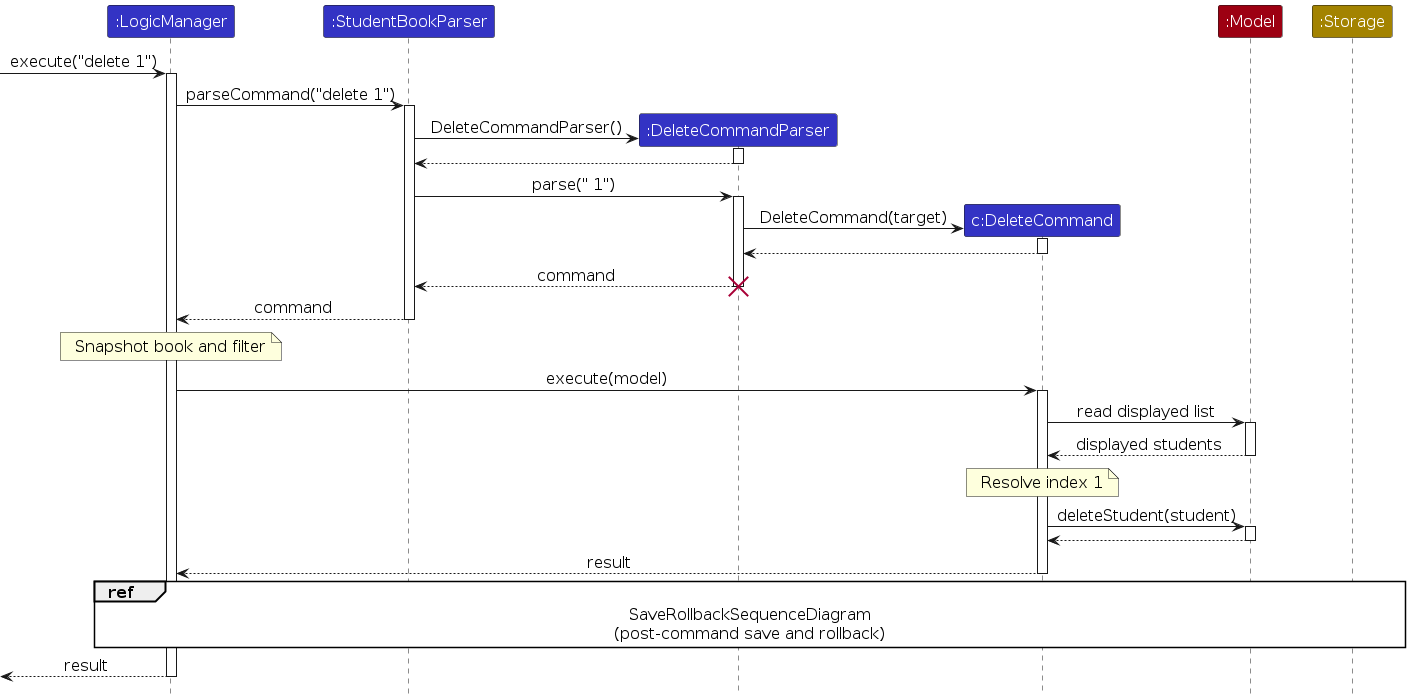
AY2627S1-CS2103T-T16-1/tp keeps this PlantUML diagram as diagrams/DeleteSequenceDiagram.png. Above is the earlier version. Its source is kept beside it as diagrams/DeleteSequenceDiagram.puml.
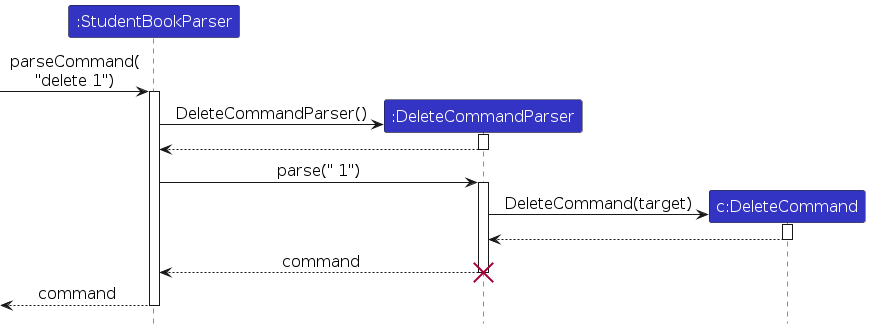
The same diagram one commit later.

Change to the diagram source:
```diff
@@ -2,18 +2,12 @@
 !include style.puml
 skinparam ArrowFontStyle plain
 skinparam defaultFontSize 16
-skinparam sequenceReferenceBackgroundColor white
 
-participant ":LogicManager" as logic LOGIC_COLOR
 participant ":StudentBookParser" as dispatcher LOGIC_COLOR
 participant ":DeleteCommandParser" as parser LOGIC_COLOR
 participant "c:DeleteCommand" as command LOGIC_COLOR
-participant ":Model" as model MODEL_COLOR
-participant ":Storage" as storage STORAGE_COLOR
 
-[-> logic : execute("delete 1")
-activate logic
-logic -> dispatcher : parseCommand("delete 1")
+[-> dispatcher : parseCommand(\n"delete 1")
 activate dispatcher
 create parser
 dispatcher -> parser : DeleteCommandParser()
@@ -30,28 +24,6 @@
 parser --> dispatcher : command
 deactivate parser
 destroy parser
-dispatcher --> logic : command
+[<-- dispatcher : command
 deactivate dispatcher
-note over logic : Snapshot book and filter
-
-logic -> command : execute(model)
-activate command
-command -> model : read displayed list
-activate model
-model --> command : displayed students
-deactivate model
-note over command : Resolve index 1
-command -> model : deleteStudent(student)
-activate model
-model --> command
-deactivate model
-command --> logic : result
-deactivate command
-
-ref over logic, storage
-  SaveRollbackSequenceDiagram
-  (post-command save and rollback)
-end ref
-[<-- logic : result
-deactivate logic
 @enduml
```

=-=-=-=-=

→ **WHAT YOU WILL DO**
What lines in the records above include the string "model"? Copy each one.

→ **COMPLETED EXERCISE**
-participant ":Model" as model MODEL_COLOR
-logic -> command : execute(model)
-command -> model : read displayed list
-activate model
-model --> command : displayed students
-deactivate model
-command -> model : deleteStudent(student)
-activate model
-model --> command
-deactivate model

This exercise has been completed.